[Web page revision data]
──────────────────────────────

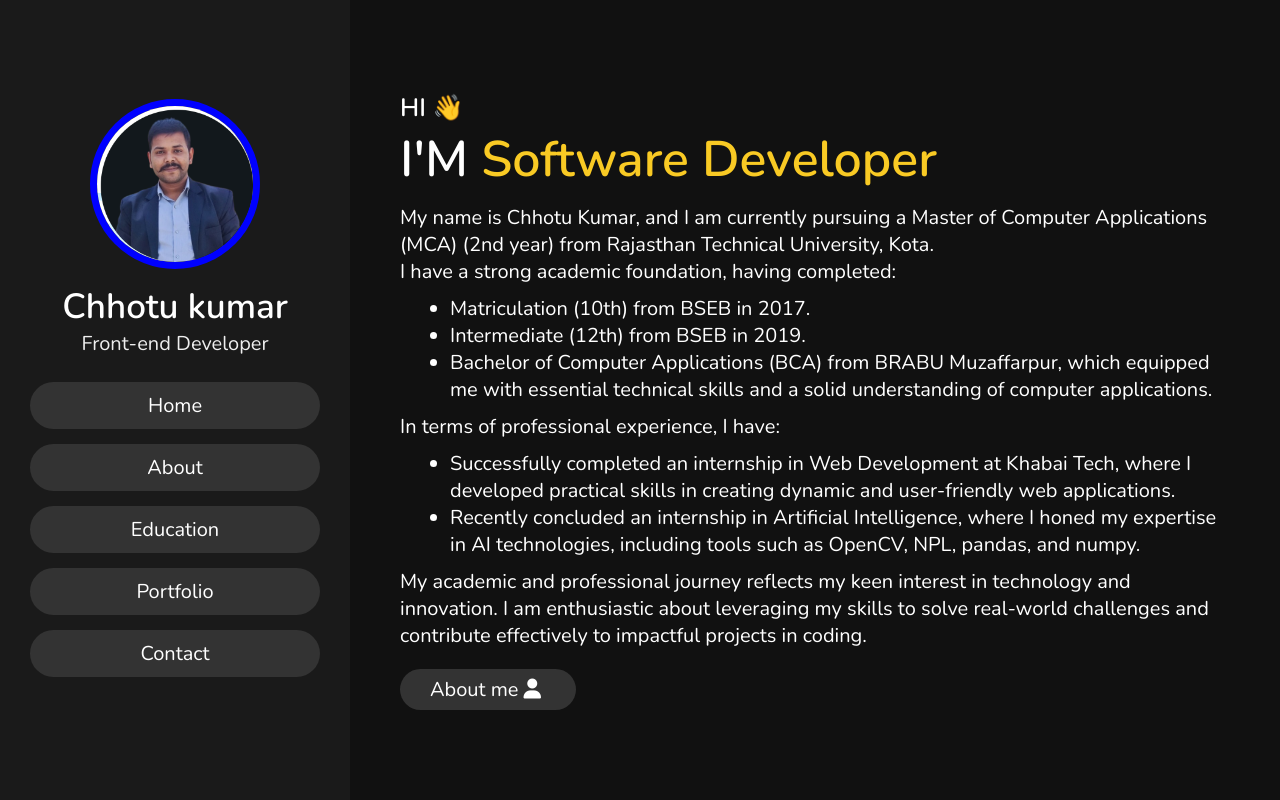
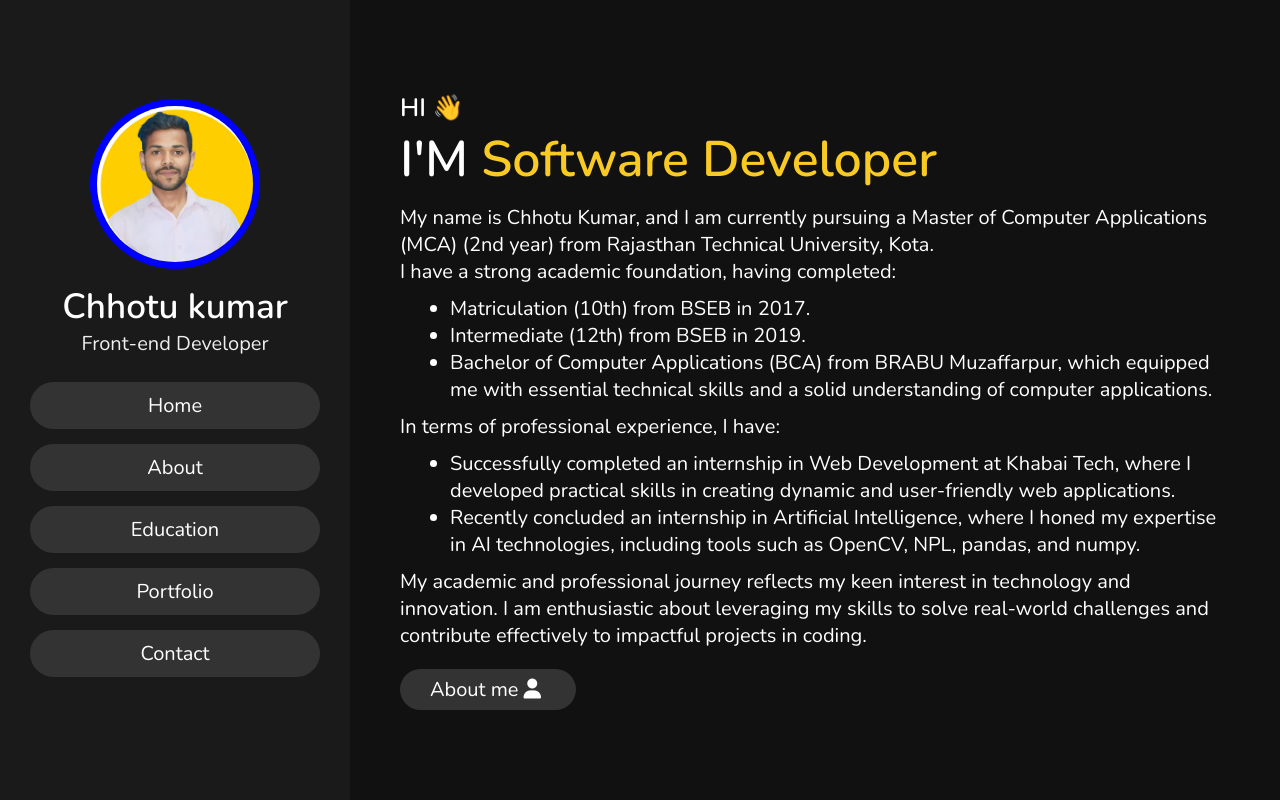
Before and after one commit to chhotu-code/Portfolio, a plain HTML site: page index.html in a window 1280 px wide. Shown: the top 800 px of the page. Drawn offline with nearby package versions, Linux system fonts and the light colour scheme.

Commit message:
old photo

```diff
--- a/index.html
+++ b/index.html
@@ -11,7 +11,7 @@
 <!-- header start -->
 <header>
     <div class="user">
-        <img src="images/Profile.png" alt="my photo"/>
+        <img src="images/pic.jpg" alt="my photo"/>
         <h3 class="name">Chhotu kumar</h3>
         <p class="post">Front-end Developer</p>
     </div>
```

──────────────────────────────

Required action: In the copy, include every line of the entries above exactly and none of the pictures.

Your solution:
Before and after one commit to chhotu-code/Portfolio, a plain HTML site: page index.html in a window 1280 px wide. Shown: the top 800 px of the page. Drawn offline with nearby package versions, Linux system fonts and the light colour scheme.

Commit message:
old photo

```diff
--- a/index.html
+++ b/index.html
@@ -11,7 +11,7 @@
 <!-- header start -->
 <header>
     <div class="user">
-        <img src="images/Profile.png" alt="my photo"/>
+        <img src="images/pic.jpg" alt="my photo"/>
         <h3 class="name">Chhotu kumar</h3>
         <p class="post">Front-end Developer</p>
     </div>
```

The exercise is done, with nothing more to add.